What needs to be done
An exact copy of every entry is needed, without the pictures.

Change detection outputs
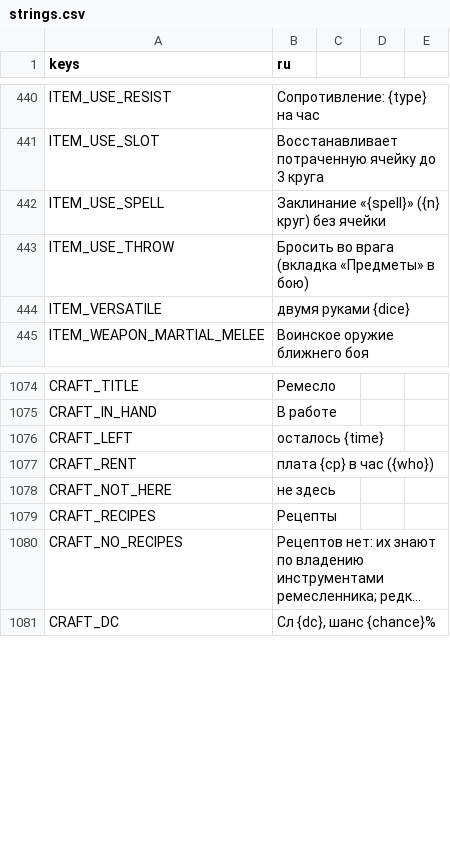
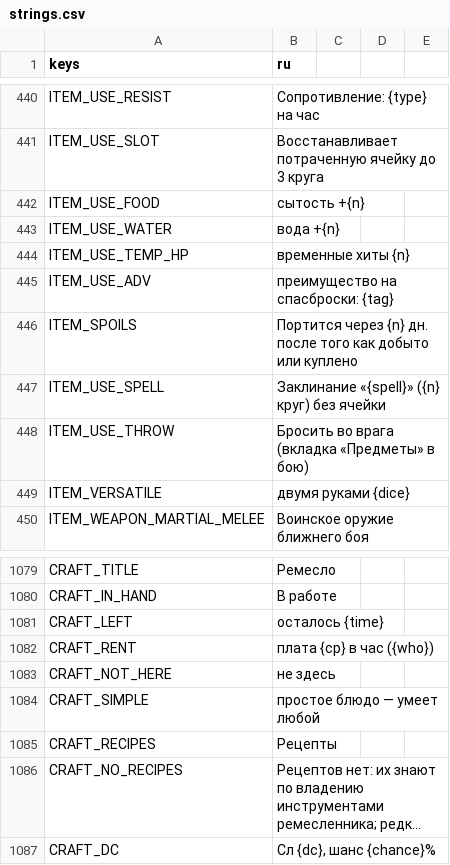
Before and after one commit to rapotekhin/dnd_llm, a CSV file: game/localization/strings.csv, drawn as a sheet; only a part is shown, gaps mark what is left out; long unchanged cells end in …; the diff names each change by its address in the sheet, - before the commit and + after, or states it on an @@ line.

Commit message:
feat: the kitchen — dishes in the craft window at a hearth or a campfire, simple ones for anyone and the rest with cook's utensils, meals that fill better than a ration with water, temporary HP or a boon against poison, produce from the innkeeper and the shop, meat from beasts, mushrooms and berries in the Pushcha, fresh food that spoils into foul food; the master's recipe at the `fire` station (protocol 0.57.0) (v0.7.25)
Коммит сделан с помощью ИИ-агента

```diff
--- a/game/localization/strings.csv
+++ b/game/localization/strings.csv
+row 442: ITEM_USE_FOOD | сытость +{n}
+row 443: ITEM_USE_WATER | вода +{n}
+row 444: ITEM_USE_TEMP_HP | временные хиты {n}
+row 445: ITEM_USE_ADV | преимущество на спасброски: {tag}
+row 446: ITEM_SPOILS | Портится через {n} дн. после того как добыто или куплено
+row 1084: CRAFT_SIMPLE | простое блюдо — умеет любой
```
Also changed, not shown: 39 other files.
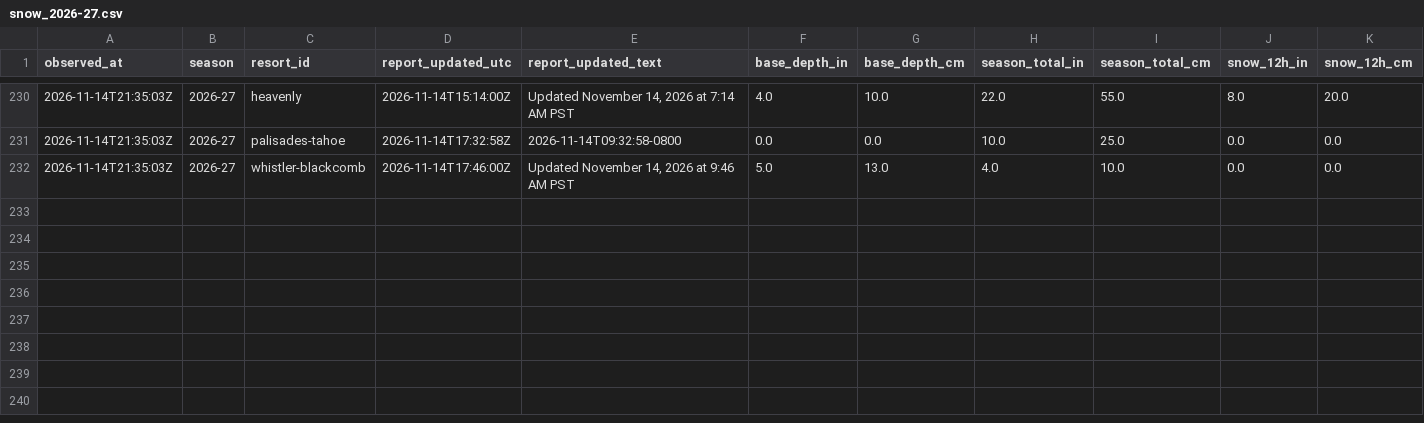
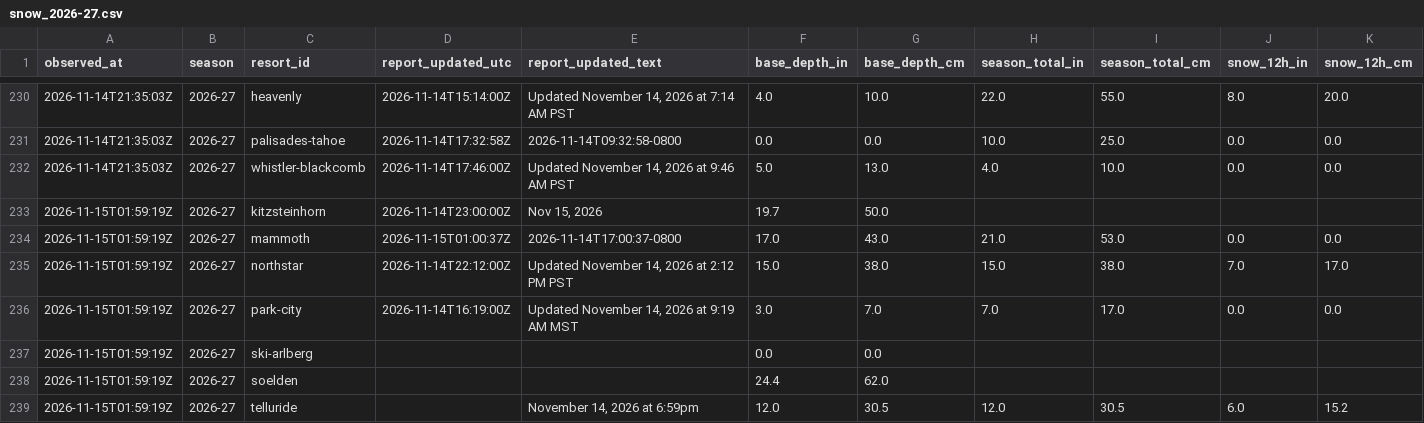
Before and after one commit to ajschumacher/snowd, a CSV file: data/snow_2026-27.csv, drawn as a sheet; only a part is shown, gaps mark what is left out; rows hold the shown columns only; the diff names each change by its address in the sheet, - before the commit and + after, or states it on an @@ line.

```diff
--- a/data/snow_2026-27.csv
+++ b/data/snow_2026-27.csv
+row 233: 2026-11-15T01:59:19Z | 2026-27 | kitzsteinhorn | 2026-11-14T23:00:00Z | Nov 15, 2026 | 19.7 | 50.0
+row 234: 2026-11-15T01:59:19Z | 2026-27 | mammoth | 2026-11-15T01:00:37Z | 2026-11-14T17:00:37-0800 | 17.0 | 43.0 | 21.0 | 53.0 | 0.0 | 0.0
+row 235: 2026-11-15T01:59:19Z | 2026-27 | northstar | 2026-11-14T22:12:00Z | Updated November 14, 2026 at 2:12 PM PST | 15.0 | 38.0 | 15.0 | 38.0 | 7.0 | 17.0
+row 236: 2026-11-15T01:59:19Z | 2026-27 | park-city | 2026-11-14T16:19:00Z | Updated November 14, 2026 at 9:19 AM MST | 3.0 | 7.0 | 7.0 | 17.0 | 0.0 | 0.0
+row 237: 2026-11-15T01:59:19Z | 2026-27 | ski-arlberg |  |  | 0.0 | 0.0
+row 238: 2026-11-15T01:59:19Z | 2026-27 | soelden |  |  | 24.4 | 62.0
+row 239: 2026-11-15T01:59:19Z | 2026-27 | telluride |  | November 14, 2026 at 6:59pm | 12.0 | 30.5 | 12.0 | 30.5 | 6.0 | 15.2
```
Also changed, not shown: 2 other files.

Output of the task
Before and after one commit to rapotekhin/dnd_llm, a CSV file: game/localization/strings.csv, drawn as a sheet; only a part is shown, gaps mark what is left out; long unchanged cells end in …; the diff names each change by its address in the sheet, - before the commit and + after, or states it on an @@ line.

Commit message:
feat: the kitchen — dishes in the craft window at a hearth or a campfire, simple ones for anyone and the rest with cook's utensils, meals that fill better than a ration with water, temporary HP or a boon against poison, produce from the innkeeper and the shop, meat from beasts, mushrooms and berries in the Pushcha, fresh food that spoils into foul food; the master's recipe at the `fire` station (protocol 0.57.0) (v0.7.25)
Коммит сделан с помощью ИИ-агента

```diff
--- a/game/localization/strings.csv
+++ b/game/localization/strings.csv
+row 442: ITEM_USE_FOOD | сытость +{n}
+row 443: ITEM_USE_WATER | вода +{n}
+row 444: ITEM_USE_TEMP_HP | временные хиты {n}
+row 445: ITEM_USE_ADV | преимущество на спасброски: {tag}
+row 446: ITEM_SPOILS | Портится через {n} дн. после того как добыто или куплено
+row 1084: CRAFT_SIMPLE | простое блюдо — умеет любой
```
Also changed, not shown: 39 other files.
Before and after one commit to ajschumacher/snowd, a CSV file: data/snow_2026-27.csv, drawn as a sheet; only a part is shown, gaps mark what is left out; rows hold the shown columns only; the diff names each change by its address in the sheet, - before the commit and + after, or states it on an @@ line.

```diff
--- a/data/snow_2026-27.csv
+++ b/data/snow_2026-27.csv
+row 233: 2026-11-15T01:59:19Z | 2026-27 | kitzsteinhorn | 2026-11-14T23:00:00Z | Nov 15, 2026 | 19.7 | 50.0
+row 234: 2026-11-15T01:59:19Z | 2026-27 | mammoth | 2026-11-15T01:00:37Z | 2026-11-14T17:00:37-0800 | 17.0 | 43.0 | 21.0 | 53.0 | 0.0 | 0.0
+row 235: 2026-11-15T01:59:19Z | 2026-27 | northstar | 2026-11-14T22:12:00Z | Updated November 14, 2026 at 2:12 PM PST | 15.0 | 38.0 | 15.0 | 38.0 | 7.0 | 17.0
+row 236: 2026-11-15T01:59:19Z | 2026-27 | park-city | 2026-11-14T16:19:00Z | Updated November 14, 2026 at 9:19 AM MST | 3.0 | 7.0 | 7.0 | 17.0 | 0.0 | 0.0
+row 237: 2026-11-15T01:59:19Z | 2026-27 | ski-arlberg |  |  | 0.0 | 0.0
+row 238: 2026-11-15T01:59:19Z | 2026-27 | soelden |  |  | 24.4 | 62.0
+row 239: 2026-11-15T01:59:19Z | 2026-27 | telluride |  | November 14, 2026 at 6:59pm | 12.0 | 30.5 | 12.0 | 30.5 | 6.0 | 15.2
```
Also changed, not shown: 2 other files.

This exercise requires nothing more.